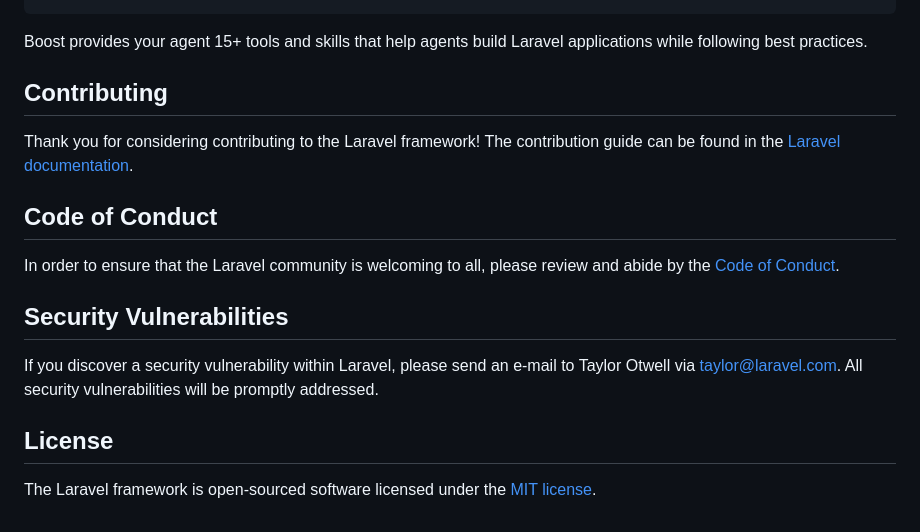
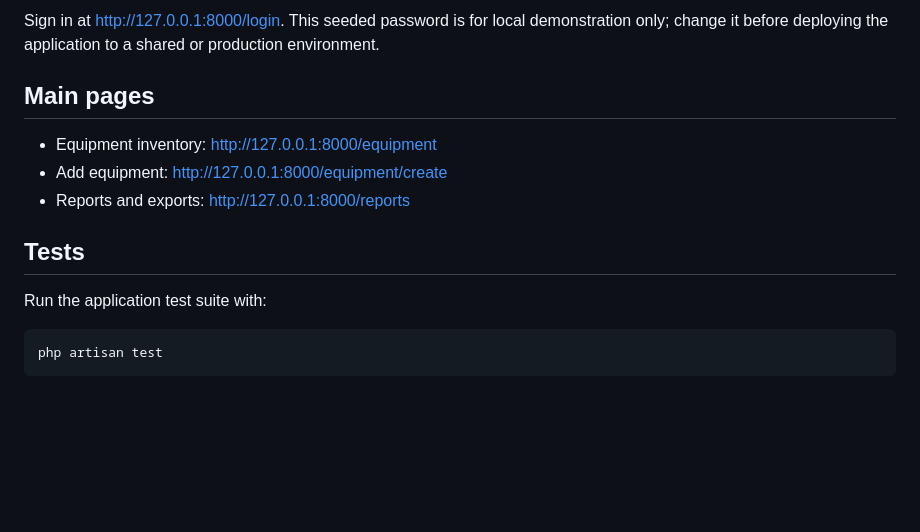
Before and after one commit to JstXia/calibo_departpractact2, a Markdown page: README.md, the part around one of its changes. GitHub-like rendering; blank space fills up the shorter version.

````diff
--- a/README.md
+++ b/README.md
@@ -40,19 +82,15 @@ php artisan boost:install
+Sign in at http://127.0.0.1:8000/login. This seeded password is for local demonstration only; change it before deploying the application to a shared or production environment.
+
+## Main pages
+
+- Equipment inventory: http://127.0.0.1:8000/equipment
+- Add equipment: http://127.0.0.1:8000/equipment/create
+- Reports and exports: http://127.0.0.1:8000/reports
+
+## Tests
+
+Run the application test suite with:
+
+```sh
+php artisan test
 ```
-
-Boost provides your agent 15+ tools and skills that help agents build Laravel applications while following best practices.
-
-## Contributing
-
-Thank you for considering contributing to the Laravel framework! The contribution guide can be found in the [Laravel documentation](https://laravel.com/docs/contributions).
-
-## Code of Conduct
-
-In order to ensure that the Laravel community is welcoming to all, please review and abide by the [Code of Conduct](https://laravel.com/docs/contributions#code-of-conduct).
-
-## Security Vulnerabilities
-
-If you discover a security vulnerability within Laravel, please send an e-mail to Taylor Otwell via [taylor@laravel.com](mailto:taylor@laravel.com). All security vulnerabilities will be promptly addressed.
-
-## License
-
-The Laravel framework is open-sourced software licensed under the [MIT license](https://opensource.org/licenses/MIT).
````
Also changed, not shown: other parts of README.md (+68 -26 lines), docs/screenshots/add-equipment.png (added), docs/screenshots/equipment-inventory.png (added), docs/screenshots/equipment-report.png (added), docs/screenshots/login.png (added).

◆ **What you are asked to do**
Write out everything in the data word for word. Omit each picture.

◆ **Reply**
Before and after one commit to JstXia/calibo_departpractact2, a Markdown page: README.md, the part around one of its changes. GitHub-like rendering; blank space fills up the shorter version.

````diff
--- a/README.md
+++ b/README.md
@@ -40,19 +82,15 @@ php artisan boost:install
+Sign in at http://127.0.0.1:8000/login. This seeded password is for local demonstration only; change it before deploying the application to a shared or production environment.
+
+## Main pages
+
+- Equipment inventory: http://127.0.0.1:8000/equipment
+- Add equipment: http://127.0.0.1:8000/equipment/create
+- Reports and exports: http://127.0.0.1:8000/reports
+
+## Tests
+
+Run the application test suite with:
+
+```sh
+php artisan test
 ```
-
-Boost provides your agent 15+ tools and skills that help agents build Laravel applications while following best practices.
-
-## Contributing
-
-Thank you for considering contributing to the Laravel framework! The contribution guide can be found in the [Laravel documentation](https://laravel.com/docs/contributions).
-
-## Code of Conduct
-
-In order to ensure that the Laravel community is welcoming to all, please review and abide by the [Code of Conduct](https://laravel.com/docs/contributions#code-of-conduct).
-
-## Security Vulnerabilities
-
-If you discover a security vulnerability within Laravel, please send an e-mail to Taylor Otwell via [taylor@laravel.com](mailto:taylor@laravel.com). All security vulnerabilities will be promptly addressed.
-
-## License
-
-The Laravel framework is open-sourced software licensed under the [MIT license](https://opensource.org/licenses/MIT).
````
Also changed, not shown: other parts of README.md (+68 -26 lines), docs/screenshots/add-equipment.png (added), docs/screenshots/equipment-inventory.png (added), docs/screenshots/equipment-report.png (added), docs/screenshots/login.png (added).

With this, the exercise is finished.